Highlights: The Hoochery Distillery, Understanding Sandalwood trees, visiting the Argyle (Durack) Homestead Museum, Cruising on the Ord Dam spotting crocodiles, flying foxes, birds and amazing rock formations!
Today we moved into a major agriculture region of Australia around Kununurra all made possible by the Ord Dam completed in 1972 that capture the wet season rains so they can be release over 12 months instead of just 3-4 months. An amazing feat of engineering and foresight that helps nature and people at the same time.
First up was a visit to the Hoochery Distillery who make rum, whiskey and gin. We learnt how this small family own and operate company start as a farm and expanded into a distillery. There main product is rum, but that needs to be bottled for 2 years, so they also made other alcoholic beverages. I try a shot of rum which had a strong kick, but Kara passed.
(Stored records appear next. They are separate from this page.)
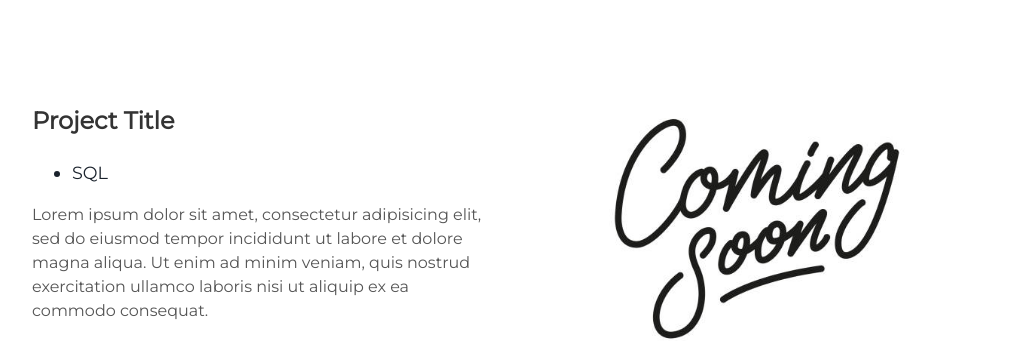
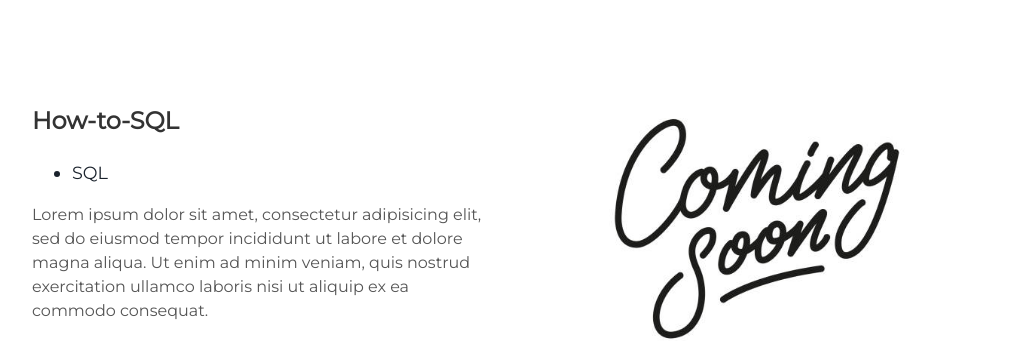
Before and after one commit to jorgegalarza1/jorgegalarza1.github.io, a Jekyll site: the page built from index.html, in a window 1280 px wide and 900 px high, scrolled down 2273 px. Shown: the part 154-495 px from the top of the window, without its empty margins (128-1141 px from the left). Built offline with Jekyll 4.4.1, drawn with Linux system fonts in a browser that asks for light colours.

Commit message:
Update projects.html

```diff
--- a/_includes/projects.html
+++ b/_includes/projects.html
@@ -32,7 +32,7 @@
     <img alt="mountains" src="{{ "/assets/img/coming_soon.jpg" | prepend: site.baseurl }}" />
   </div>
   <div class="contents">
-    <h3> Project Title </h3>
+    <h3> How-to-SQL </h3>
     <ul>
       <li> SQL</li>
     </ul>
```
Next up was a visit to The Sandalwood Shop where we learned about the many uses of the sandalwood tree which is farmed in this region. A lot of free samples were tried and used by both Kara and myself. A remarkable tree.
We then visited the Argyle Homestead Museum which is the old homestead for the Durack family who were pioneers in this region. The homestead had to be moved in 1972 due to the Ord Dam which would flooded the original location. A nice look back at homestead from 100 years ago.
But the main highlight of the day was the Ord Dam cruised which lasted over 3.5 hours in the afternoon to just after sunset. Starting at the edge of Lake Argyle (near the Ord Hydro Power Station) were the dam wall was created from rocks in the area, we worked our way to Kununurra via the Kununurra Lake.
The Triple J Tours cruise went for 55 kms and was an amazing experience. Freshwater crocodiles become a common sight as was the many birds species as they hunted for fish. We also got to witness some flying foxes.
The rock formations were incredible. Our cruise captain explained the history of the dam and how it works and how after 50 years nature has adapted to having consistent water over 12 months instead of floods and droughts every year.
The boat would stop often for us to get close looks at wildlife or to admire the rock and cliff formations, then we would speed to the next significant sight.
We also had an on shore stop for an included afternoon tea, spotting catfish who were hoping for some food for us I guess.
One of the major highlights of a cruise full of highlights was seeming the sunset over Kununurra Lake. Breathing taking.